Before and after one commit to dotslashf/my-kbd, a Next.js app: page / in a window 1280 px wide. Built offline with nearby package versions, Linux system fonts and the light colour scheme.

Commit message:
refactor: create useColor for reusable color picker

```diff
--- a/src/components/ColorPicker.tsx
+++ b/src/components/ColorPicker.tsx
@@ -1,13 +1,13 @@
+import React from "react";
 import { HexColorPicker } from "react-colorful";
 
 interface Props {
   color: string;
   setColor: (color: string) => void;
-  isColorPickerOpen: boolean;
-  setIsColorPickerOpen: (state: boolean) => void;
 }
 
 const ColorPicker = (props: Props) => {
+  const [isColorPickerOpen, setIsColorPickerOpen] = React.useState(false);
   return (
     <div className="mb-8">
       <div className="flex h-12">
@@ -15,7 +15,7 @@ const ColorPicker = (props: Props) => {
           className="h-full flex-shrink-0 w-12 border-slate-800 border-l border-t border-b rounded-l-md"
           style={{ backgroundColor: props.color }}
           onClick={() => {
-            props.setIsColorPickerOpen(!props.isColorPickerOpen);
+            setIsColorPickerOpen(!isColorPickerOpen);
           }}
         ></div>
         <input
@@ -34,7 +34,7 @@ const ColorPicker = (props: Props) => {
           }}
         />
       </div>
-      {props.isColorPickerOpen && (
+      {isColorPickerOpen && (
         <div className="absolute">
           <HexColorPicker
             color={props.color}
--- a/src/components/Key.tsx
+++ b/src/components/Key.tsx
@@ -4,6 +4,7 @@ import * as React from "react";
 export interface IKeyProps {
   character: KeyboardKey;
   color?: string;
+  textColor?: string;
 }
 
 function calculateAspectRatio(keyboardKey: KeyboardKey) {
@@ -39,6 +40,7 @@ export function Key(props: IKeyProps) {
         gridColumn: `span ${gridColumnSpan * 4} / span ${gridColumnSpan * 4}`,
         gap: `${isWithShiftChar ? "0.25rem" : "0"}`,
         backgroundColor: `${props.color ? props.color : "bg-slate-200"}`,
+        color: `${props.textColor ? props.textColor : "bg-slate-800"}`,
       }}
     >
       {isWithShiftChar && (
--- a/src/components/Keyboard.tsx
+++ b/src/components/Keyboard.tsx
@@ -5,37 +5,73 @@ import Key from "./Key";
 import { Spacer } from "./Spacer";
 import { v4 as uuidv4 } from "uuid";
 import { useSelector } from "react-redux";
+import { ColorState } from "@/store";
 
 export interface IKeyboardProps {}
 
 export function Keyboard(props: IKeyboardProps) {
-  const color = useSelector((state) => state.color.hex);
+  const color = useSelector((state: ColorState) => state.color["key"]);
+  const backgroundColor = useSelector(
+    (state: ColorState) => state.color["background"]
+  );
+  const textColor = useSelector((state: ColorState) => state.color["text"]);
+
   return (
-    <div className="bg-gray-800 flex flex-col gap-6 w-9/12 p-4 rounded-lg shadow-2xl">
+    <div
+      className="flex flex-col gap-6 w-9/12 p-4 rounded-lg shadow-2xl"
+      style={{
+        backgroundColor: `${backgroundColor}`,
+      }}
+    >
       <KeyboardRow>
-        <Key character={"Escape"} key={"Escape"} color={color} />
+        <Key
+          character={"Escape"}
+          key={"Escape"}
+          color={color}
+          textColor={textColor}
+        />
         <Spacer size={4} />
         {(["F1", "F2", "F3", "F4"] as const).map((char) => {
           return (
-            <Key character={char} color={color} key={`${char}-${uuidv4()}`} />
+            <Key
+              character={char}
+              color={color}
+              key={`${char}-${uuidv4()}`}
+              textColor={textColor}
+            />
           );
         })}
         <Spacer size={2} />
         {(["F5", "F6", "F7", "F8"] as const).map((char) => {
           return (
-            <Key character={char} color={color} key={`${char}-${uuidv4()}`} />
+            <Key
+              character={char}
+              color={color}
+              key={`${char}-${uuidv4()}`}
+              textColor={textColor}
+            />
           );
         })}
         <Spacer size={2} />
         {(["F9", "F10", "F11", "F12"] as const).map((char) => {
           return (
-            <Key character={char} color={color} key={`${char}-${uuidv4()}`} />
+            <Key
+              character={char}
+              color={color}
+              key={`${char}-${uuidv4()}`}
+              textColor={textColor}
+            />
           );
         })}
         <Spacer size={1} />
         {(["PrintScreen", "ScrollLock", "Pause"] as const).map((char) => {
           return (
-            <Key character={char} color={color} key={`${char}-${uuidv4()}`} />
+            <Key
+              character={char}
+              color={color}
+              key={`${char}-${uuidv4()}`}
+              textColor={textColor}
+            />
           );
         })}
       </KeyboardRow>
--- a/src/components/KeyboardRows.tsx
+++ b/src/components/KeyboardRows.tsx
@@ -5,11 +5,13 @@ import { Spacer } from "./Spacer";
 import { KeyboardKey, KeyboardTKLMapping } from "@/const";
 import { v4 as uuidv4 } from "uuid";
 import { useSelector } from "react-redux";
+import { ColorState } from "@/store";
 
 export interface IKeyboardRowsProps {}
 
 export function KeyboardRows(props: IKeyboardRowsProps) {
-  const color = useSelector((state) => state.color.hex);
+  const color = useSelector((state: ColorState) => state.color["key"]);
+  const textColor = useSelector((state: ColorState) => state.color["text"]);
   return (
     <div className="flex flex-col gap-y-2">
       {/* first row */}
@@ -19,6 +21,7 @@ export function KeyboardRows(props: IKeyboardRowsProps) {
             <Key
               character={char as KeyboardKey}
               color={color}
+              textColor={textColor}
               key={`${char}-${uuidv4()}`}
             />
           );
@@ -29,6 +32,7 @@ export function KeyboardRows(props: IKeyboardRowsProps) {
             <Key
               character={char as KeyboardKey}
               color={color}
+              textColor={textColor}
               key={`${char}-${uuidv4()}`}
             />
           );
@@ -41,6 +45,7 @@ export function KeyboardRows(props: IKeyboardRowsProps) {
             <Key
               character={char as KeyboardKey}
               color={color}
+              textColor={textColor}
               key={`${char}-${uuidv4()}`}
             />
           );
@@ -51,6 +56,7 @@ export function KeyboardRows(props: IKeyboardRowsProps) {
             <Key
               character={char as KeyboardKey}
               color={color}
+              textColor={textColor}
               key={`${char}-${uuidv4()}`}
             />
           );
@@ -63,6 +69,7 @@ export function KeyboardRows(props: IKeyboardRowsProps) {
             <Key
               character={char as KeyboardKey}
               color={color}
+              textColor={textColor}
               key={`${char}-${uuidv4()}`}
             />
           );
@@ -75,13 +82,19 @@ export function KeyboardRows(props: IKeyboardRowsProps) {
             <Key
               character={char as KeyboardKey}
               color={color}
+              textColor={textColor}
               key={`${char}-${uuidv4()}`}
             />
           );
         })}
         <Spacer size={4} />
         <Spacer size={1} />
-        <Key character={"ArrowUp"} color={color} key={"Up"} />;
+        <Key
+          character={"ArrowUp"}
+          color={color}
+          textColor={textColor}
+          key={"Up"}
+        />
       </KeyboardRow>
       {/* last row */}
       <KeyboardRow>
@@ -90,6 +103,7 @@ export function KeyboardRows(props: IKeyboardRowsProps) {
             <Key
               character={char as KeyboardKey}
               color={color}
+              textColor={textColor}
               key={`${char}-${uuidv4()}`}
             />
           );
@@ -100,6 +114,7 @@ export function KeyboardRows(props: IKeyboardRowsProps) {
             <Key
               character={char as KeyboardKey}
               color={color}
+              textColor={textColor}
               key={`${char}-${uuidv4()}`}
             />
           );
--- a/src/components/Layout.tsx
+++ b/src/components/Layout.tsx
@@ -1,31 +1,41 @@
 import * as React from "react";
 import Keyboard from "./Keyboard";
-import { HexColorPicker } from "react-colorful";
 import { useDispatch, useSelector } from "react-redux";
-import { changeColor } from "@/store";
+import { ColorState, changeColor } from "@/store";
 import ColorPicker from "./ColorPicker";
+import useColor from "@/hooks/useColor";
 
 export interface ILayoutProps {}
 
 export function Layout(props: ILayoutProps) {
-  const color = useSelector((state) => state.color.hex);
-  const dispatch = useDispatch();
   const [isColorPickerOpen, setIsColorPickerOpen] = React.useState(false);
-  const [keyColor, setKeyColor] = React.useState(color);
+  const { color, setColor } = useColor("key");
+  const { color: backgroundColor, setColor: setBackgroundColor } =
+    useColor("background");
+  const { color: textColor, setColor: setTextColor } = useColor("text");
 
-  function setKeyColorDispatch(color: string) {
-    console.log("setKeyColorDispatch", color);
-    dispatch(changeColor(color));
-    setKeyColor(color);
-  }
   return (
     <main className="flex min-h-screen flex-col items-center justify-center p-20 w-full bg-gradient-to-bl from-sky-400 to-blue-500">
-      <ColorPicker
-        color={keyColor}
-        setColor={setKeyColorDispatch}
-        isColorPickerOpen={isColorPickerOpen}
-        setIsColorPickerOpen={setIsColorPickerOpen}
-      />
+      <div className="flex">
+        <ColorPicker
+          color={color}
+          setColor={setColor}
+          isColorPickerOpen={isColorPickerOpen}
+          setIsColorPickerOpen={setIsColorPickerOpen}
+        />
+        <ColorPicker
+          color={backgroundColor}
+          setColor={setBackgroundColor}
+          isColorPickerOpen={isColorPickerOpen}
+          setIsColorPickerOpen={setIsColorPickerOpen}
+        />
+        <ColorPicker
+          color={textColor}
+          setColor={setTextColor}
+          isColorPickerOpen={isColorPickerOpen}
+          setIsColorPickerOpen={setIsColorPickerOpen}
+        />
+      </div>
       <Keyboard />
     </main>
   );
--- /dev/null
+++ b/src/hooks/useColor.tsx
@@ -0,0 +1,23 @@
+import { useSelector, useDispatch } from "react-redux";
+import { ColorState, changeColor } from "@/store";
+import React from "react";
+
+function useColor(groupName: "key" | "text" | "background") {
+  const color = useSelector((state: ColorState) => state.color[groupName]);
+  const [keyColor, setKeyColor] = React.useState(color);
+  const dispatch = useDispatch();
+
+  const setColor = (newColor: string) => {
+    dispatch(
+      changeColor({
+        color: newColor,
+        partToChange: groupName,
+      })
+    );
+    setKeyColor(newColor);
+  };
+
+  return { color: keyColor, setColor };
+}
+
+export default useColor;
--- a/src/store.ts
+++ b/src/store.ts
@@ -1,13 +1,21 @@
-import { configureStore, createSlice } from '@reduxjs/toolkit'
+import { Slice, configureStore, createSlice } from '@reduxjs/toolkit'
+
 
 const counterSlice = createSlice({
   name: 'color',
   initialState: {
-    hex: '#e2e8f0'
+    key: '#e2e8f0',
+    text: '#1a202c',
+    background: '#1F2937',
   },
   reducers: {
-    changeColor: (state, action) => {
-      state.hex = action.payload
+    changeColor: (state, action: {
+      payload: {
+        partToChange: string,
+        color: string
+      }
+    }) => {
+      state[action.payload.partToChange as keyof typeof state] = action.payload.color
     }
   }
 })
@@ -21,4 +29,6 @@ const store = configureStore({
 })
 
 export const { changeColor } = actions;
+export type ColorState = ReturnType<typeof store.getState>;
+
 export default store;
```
□ □ □ □
EXERCISE DETAILS
Out of the material above, select every line that holds the string "useDispatch".

ANSWER
 import { useDispatch, useSelector } from "react-redux";
-  const dispatch = useDispatch();
+import { useSelector, useDispatch } from "react-redux";
+  const dispatch = useDispatch();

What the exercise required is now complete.